G4S Plc rejected a 1.6 billion-pound ($2.5 billion) offer for its cash-handling unit from Charterhouse Capital Partners LLP, saying the business is a strategic part of the security-services company.
The offer for the division, which transports cash using high-security vehicles and manages ATM machines, “fundamentally undervalues the business and its prospects,” the company said in a statement today. “The board regards the nature and timing of the approach to be highly opportunistic.”

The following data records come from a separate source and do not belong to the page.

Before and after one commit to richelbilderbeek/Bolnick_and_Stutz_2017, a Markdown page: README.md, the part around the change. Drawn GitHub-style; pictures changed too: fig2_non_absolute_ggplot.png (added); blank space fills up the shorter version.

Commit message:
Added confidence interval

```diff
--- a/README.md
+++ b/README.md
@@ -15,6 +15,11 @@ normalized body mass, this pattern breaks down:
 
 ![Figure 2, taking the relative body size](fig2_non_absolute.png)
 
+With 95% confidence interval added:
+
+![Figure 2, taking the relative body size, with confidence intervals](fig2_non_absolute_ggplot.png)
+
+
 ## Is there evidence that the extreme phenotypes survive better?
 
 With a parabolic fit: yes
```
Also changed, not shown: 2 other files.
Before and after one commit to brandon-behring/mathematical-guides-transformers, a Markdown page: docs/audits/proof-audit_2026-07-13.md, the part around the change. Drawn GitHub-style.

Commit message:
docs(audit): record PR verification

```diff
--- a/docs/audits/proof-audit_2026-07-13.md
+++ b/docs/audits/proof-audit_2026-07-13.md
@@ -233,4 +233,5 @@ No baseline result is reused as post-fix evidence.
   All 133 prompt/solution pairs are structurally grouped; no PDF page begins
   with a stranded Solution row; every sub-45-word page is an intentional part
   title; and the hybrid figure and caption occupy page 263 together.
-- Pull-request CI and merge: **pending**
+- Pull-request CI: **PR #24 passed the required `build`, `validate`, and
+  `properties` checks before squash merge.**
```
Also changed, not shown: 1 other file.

G4S, which in August agreed to sell its cash-handling unit in Canada, has suffered a series of blows to its home-market reputation. The Crawley, England-based company replaced its chief executive officer after failing to provide enough guards for last year’s London Olympics and was accused by the government of overcharging for electronic tagging of prisoners.
The world’s biggest security services provider, which generated about 10 percent of revenue last year from U.K. government contracts, last week said that U.K. chief Richard Morris will be replaced by an executive hired this year from Deutsche Post AG’s DHL division.
Before today, G4S shares had dropped 17 percent in London trading in the last six months, valuing the company at 4 billion pounds, while the British FTSE 100 index gained 4.6 percent. Today, the stock gained as much as 2.4 percent to 264.60 pence and was up 1.8 percent as of 8:02 a.m.
Bloomberg reported the potential bid by Charterhouse on Oct. 19. The private-equity firm had approached banks and its investors over financing a deal, people familiar with the matter said earlier this month. Other private-equity firms have also shown interest in G4S’s cash-solutions business, said one of the people.
Cevian Capital AB, a Stockholm-based hedge fund and shareholder in G4S, has pressed the company to sell units including the cash-handling unit, the Sunday Times reported Sept. 29, without saying how it got the information.
“The cash-solutions business is integral to G4S’ operations and strategic plans,” G4S said today. Between 2007 and 2011, cash in circulation grew at a compound annual growth rate of 7 percent in mature markets and 12 percent in emerging markets, with transporting cash proving a resilient business during economic downturns, G4S said.
G4S’s cash solutions business made a profit before interest, tax and amortization of 135 million pounds on revenue of 1.29 billion pounds in 2012, according to G4S’s website. The business accounted for 24 percent of total profit.
The U.K. government has said it may exclude the company from tendering for future tagging contracts.
Justice Secretary Chris Grayling said July 11 the company overcharged for the electronic tagging of offenders, including billing for dead people. The Serious Fraud Office said it is examining the tagging allegations, dealing another blow to the company after the bungled 2012 London Olympic Games contract.
In July, U.K. prosecutors also said they were reconsidering whether to charge former employees of G4S after a jury in London ruled that a man in their custody was unlawfully killed while being deported to Angola. In October, a U.K. parliamentary panel said G4S was providing “squalid” and “run-down” housing to asylum seekers under government contracts.
Former CEO Nick Buckles told lawmakers last year that G4S’s reputation was “in tatters” and that he agreed the bungled Olympics contract was a “humiliating shambles.”